The idea of world leaders gathering in the midst of economic crisis has become all too familiar. But the meeting at Bretton Woods in 1944 was different. It was the only time countries from around the world have agreed to overhaul the structure of the international monetary system. Against all odds, they were successful. The system they set up presided over the longest, strongest and most stable period of growth the world economy has ever seen. Its demise some decades later was at least partly responsible for the periodic economic crises that culminated in the financial collapse of the 2000s.

But what everyone has always assumed to be a dry economic conference was in fact replete with drama. The delegates spent half the time at each other’s throats and the other half drinking in the hotel bar. The Russians nearly capsized the entire project. The French threatened to walk out, repeatedly. All the while war in Europe raged on.

At the very heart of the conference was the love-hate relationship between the Briton John Maynard Keynes, the greatest economist of his day, who suffered a heart attack at the conference itself and who was a true worldwide celebrity – and his American counterpart Harry Dexter White (later revealed to be passing information secretly to Russian spies). Both were intent on creating an economic settlement which would put right the wrongs of Versailles. Both were working to prevent a World War Three. But they were also working to defend their countries’ national interests.

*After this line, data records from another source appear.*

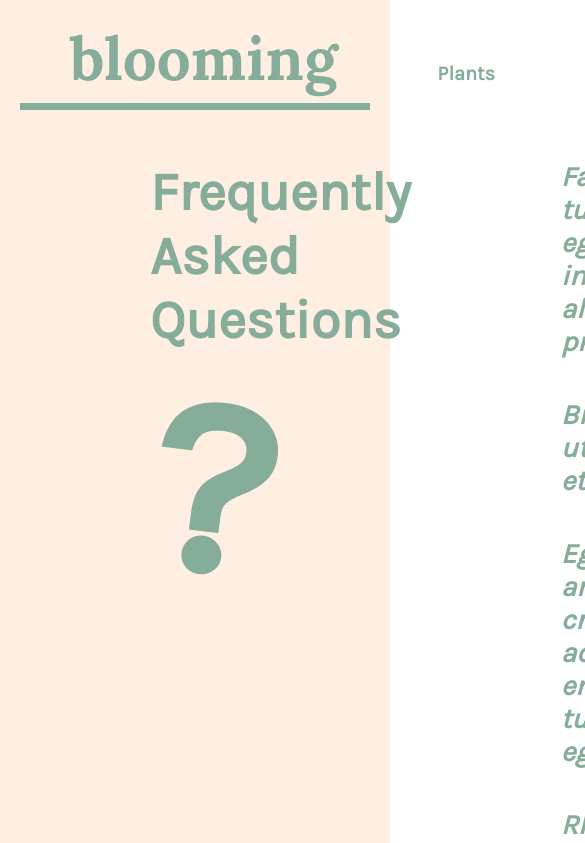
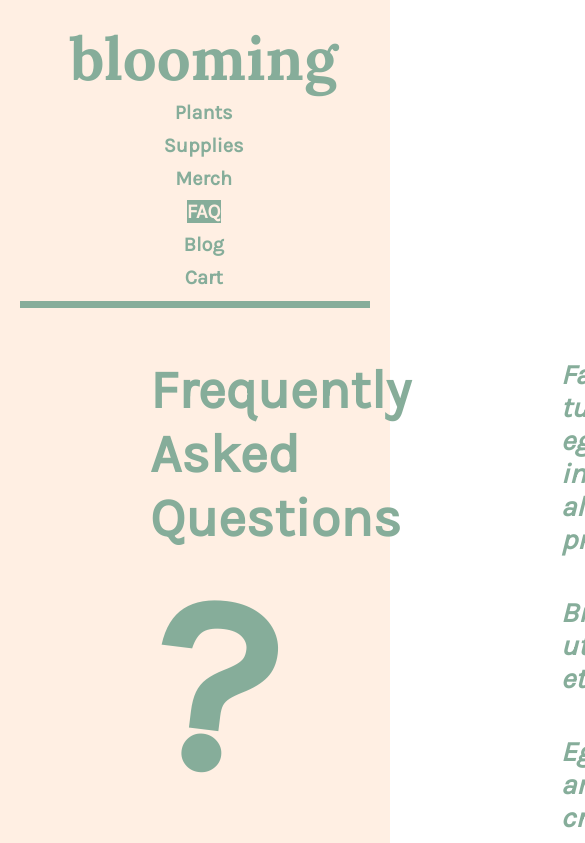
Before and after one commit to jadyhome/blooming2, a React (Create React App) app: page /faq in a window 390 px wide. Shown: the top 843 px of the page, 585 px wide, since content can reach past the window. Built offline with nearby package versions, Linux system fonts and the light colour scheme.

Commit message:
added @media screen and (max-width: 675px) to Nav

```diff
--- a/src/styles/Nav.css
+++ b/src/styles/Nav.css
@@ -59,6 +59,40 @@ a:hover {
   border-bottom: 5px solid #86ad9a;
 }
 
+@media screen and (max-width: 675px) {
+  .green-nav {
+    display: flex;
+    flex-direction: column;
+    justify-content: space-between;
+    align-items: center;
+  }
+  .g-plant,
+  .g-supplies,
+  .g-merch,
+  .g-faq,
+  .g-blog,
+  .g-cart {
+    margin: 5px;
+  }
+  .g-plant:hover,
+  .g-supplies:hover,
+  .g-merch:hover,
+  .g-faq:hover,
+  .g-blog:hover,
+  .g-cart:hover {
+    background-color: #86ad9a;
+    color: #ffefe3;
+    top: 0;
+    border-bottom: 0;
+  }
+  .g-highlighted {
+    background-color: #86ad9a;
+    color: #ffefe3;
+    top: 0;
+    border-bottom: 0;
+  }
+}
+
 /** GREEN NAVBAR **/
 
 /** BEIGE NAVBAR **/
@@ -112,4 +146,38 @@ a:hover {
   border-bottom: 5px solid #ffefe3;
 }
 
+@media screen and (max-width: 675px) {
+  .beige-nav {
+    display: flex;
+    flex-direction: column;
+    justify-content: space-between;
+    align-items: center;
+  }
+  .b-plant,
+  .b-supplies,
+  .b-merch,
+  .b-faq,
+  .b-blog,
+  .b-cart {
+    margin: 5px;
+  }
+  .b-plant:hover,
+  .b-supplies:hover,
+  .b-merch:hover,
+  .b-faq:hover,
+  .b-blog:hover,
+  .b-cart:hover {
+    background-color: #ffefe3;
+    color: #86ad9a;
+    top: 0;
+    border-bottom: 0;
+  }
+  .b-highlighted {
+    background-color: #ffefe3;
+    color: #86ad9a;
+    top: 0;
+    border-bottom: 0;
+  }
+}
+
 /** BEIGE NAVBAR **/
```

Drawing on a wealth of unpublished accounts, diaries and oral histories, this brilliant book describes the conference in stunning colour and clarity. Bringing to life the characters, events and economics and written with exceptional verve and narrative pace, this is an extraordinary debut from a talented new writer.